The Acura RLX gets more than its share of criticism. I heard, “Looks like an Impala,” a couple of times this week while showing it off. And some people will never get over the front end styling no matter how much Acura refines it. But I honestly feel like if everyone who judged this car would take a few moments in the driver’s seat before declaring it a failure, their ballots would swing completely in the other direction.
The RLX brought just a huge grin to my face as I threw it around the corners at Mount Lemmon, and it pampered me in the process. The travel experience in the RLX can be as engaging OR as effortless as the driver wishes to make it. That’s the beauty of this car. Want to rocket up the mountain and hug those curves? Great. Feeling drained after a hectic workday? I can think of no better vehicle to commute in. The RLX can play many roles, and I can say with certainty that it’s a vehicle I would be proud to own. Thanks to Acura for the loan!
Here are the rest of the pictures & a video from Saturday’s adventure.
Kelvin, Jim, Brad pre-departure
Staging for the trip: NSX, 370Z, RS5, TL SH-AWD
The guys, chatting it up before leaving the Phoenix area
Kelvin checks out the interior of the RLX

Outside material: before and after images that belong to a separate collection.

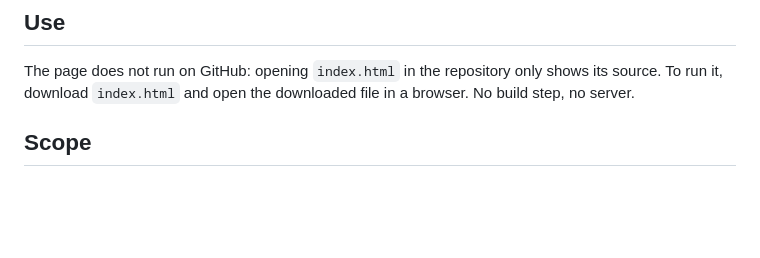
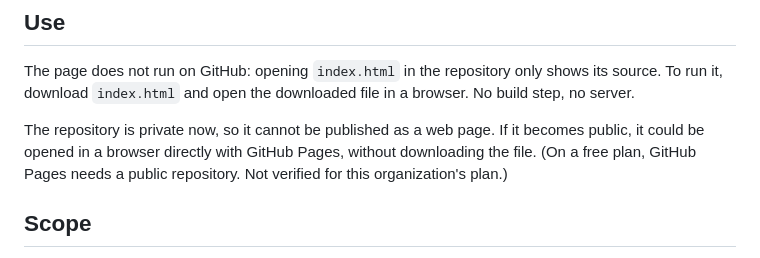
Before and after one commit to Zinsanjp/caw-node-portal, a Markdown page: README.md, the part around the change. Drawn GitHub-style; blank space fills up the shorter version.

Commit message:
README: say the page can be opened in a browser via GitHub Pages only if the repository becomes public

```diff
--- a/README.md
+++ b/README.md
@@ -15,6 +15,8 @@ Live list:
 ## Use
 
 The page does not run on GitHub: opening `index.html` in the repository only shows its source. To run it, download `index.html` and open the downloaded file in a browser. No build step, no server.
+
+The repository is private now, so it cannot be published as a web page. If it becomes public, it could be opened in a browser directly with GitHub Pages, without downloading the file. (On a free plan, GitHub Pages needs a public repository. Not verified for this organization's plan.)
 
 ## Scope
 
```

I guess the Acuras didn’t get the “let’s back in” parking memo. Nick’s Aztec Red Nissan Z was by far the lowest vehicle of the bunch.

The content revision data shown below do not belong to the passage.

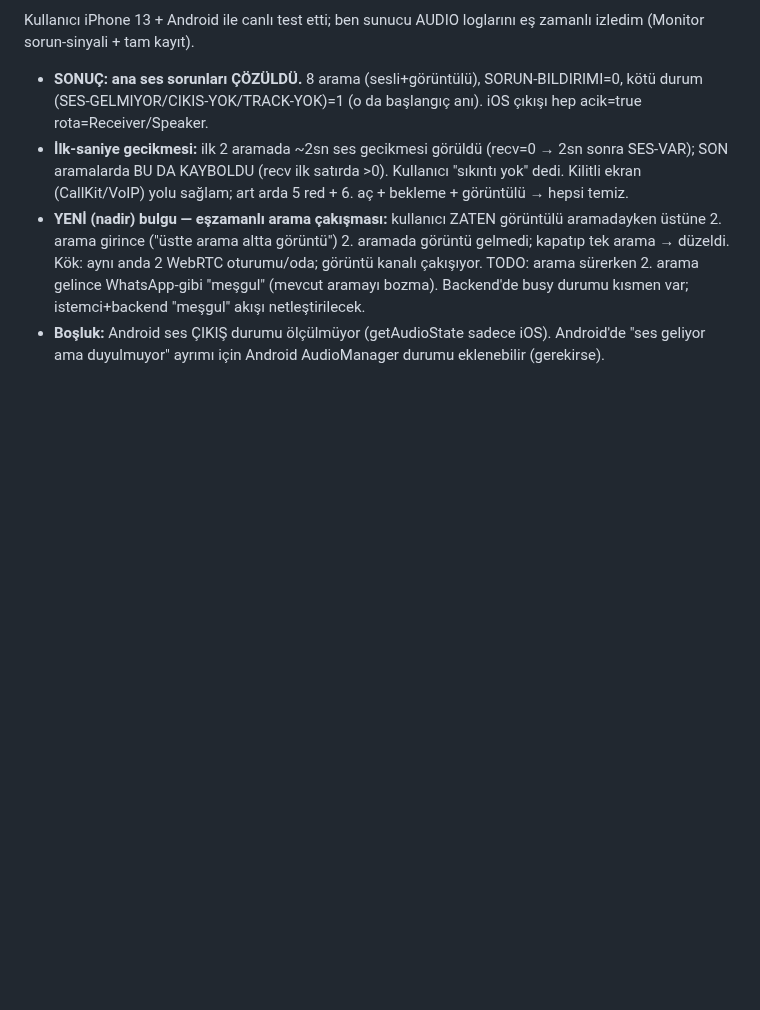
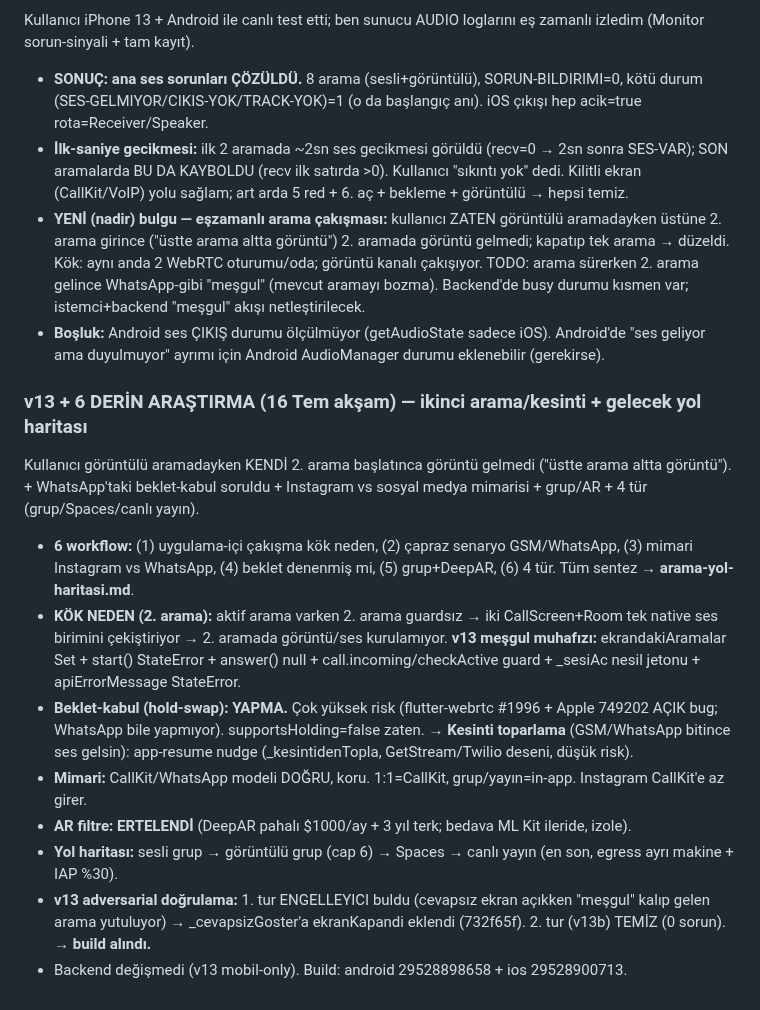
Before and after one commit to gbz-app/gebzem, a Markdown page: oturum.md, the part around the change. GitHub-like rendering; blank space fills up the shorter version.

Commit message:
v13 + arama-yol-haritasi.md: 6 arastirma sentezi + ikinci arama/kesinti kararlari
Co-Authored-By: Claude Opus 4.8 <noreply@anthropic.com>

```diff
--- a/oturum.md
+++ b/oturum.md
@@ -696,3 +696,14 @@ Kullanıcı iPhone 13 + Android ile canlı test etti; ben sunucu AUDIO logların
 - **İlk-saniye gecikmesi:** ilk 2 aramada ~2sn ses gecikmesi görüldü (recv=0 → 2sn sonra SES-VAR); SON aramalarda BU DA KAYBOLDU (recv ilk satırda >0). Kullanıcı "sıkıntı yok" dedi. Kilitli ekran (CallKit/VoIP) yolu sağlam; art arda 5 red + 6. aç + bekleme + görüntülü → hepsi temiz.
 - **YENİ (nadir) bulgu — eşzamanlı arama çakışması:** kullanıcı ZATEN görüntülü aramadayken üstüne 2. arama girince ("üstte arama altta görüntü") 2. aramada görüntü gelmedi; kapatıp tek arama → düzeldi. Kök: aynı anda 2 WebRTC oturumu/oda; görüntü kanalı çakışıyor. TODO: arama sürerken 2. arama gelince WhatsApp-gibi "meşgul" (mevcut aramayı bozma). Backend'de busy durumu kısmen var; istemci+backend "meşgul" akışı netleştirilecek.
 - **Boşluk:** Android ses ÇIKIŞ durumu ölçülmüyor (getAudioState sadece iOS). Android'de "ses geliyor ama duyulmuyor" ayrımı için Android AudioManager durumu eklenebilir (gerekirse).
+
+### v13 + 6 DERİN ARAŞTIRMA (16 Tem akşam) — ikinci arama/kesinti + gelecek yol haritası
+Kullanıcı görüntülü aramadayken KENDİ 2. arama başlatınca görüntü gelmedi ("üstte arama altta görüntü"). + WhatsApp'taki beklet-kabul soruldu + Instagram vs sosyal medya mimarisi + grup/AR + 4 tür (grup/Spaces/canlı yayın).
+- **6 workflow:** (1) uygulama-içi çakışma kök neden, (2) çapraz senaryo GSM/WhatsApp, (3) mimari Instagram vs WhatsApp, (4) beklet denenmiş mi, (5) grup+DeepAR, (6) 4 tür. Tüm sentez → **arama-yol-haritasi.md**.
+- **KÖK NEDEN (2. arama):** aktif arama varken 2. arama guardsız → iki CallScreen+Room tek native ses birimini çekiştiriyor → 2. aramada görüntü/ses kurulamıyor. **v13 meşgul muhafızı:** ekrandakiAramalar Set + start() StateError + answer() null + call.incoming/checkActive guard + _sesiAc nesil jetonu + apiErrorMessage StateError.
+- **Beklet-kabul (hold-swap): YAPMA.** Çok yüksek risk (flutter-webrtc #1996 + Apple 749202 AÇIK bug; WhatsApp bile yapmıyor). supportsHolding=false zaten. → **Kesinti toparlama** (GSM/WhatsApp bitince ses gelsin): app-resume nudge (_kesintidenTopla, GetStream/Twilio deseni, düşük risk).
+- **Mimari:** CallKit/WhatsApp modeli DOĞRU, koru. 1:1=CallKit, grup/yayın=in-app. Instagram CallKit'e az girer.
+- **AR filtre: ERTELENDİ** (DeepAR pahalı $1000/ay + 3 yıl terk; bedava ML Kit ileride, izole).
+- **Yol haritası:** sesli grup → görüntülü grup (cap 6) → Spaces → canlı yayın (en son, egress ayrı makine + IAP %30).
+- **v13 adversarial doğrulama:** 1. tur ENGELLEYICI buldu (cevapsız ekran açıkken "meşgul" kalıp gelen arama yutuluyor) → _cevapsizGoster'a ekranKapandi eklendi (732f65f). 2. tur (v13b) TEMİZ (0 sorun). → **build alındı.**
+- Backend değişmedi (v13 mobil-only). Build: android 29528898658 + ios 29528900713.
```
Also changed, not shown: arama-yol-haritasi.md (added, +68 -0 lines).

How’s that synchro-rev tranny treating you, Matt?
Taking a breather at Windy Point lookout, about halfway to the summit. Will, Matt, Alan, Paul, Kurt, Nick
What was Kurt pointing at here?
Little hike to a scenic overlook: Allen, Paul, Brad, Tyson
Soaking up the scenery: Kurt, Paul, Nick
The guys admiring some of those RLX lines
Two sport coupes with completely different missions
Lunch at Fortunato’s Italian Deli on Tanque Verde Rd in Tucson
Will gets cozy in the RLX driver seat
Kelvin takes a peek at its 3.5-liter engine
And Kurt… well, I don’t know what Kurt was doing here
A look at the RLX dual-screen interface
Rolling back home
And a sunset pic with the Acura brothers, Tyson and Paul
Thanks as always to my friends for joining for the drive, whether in person or via the blog.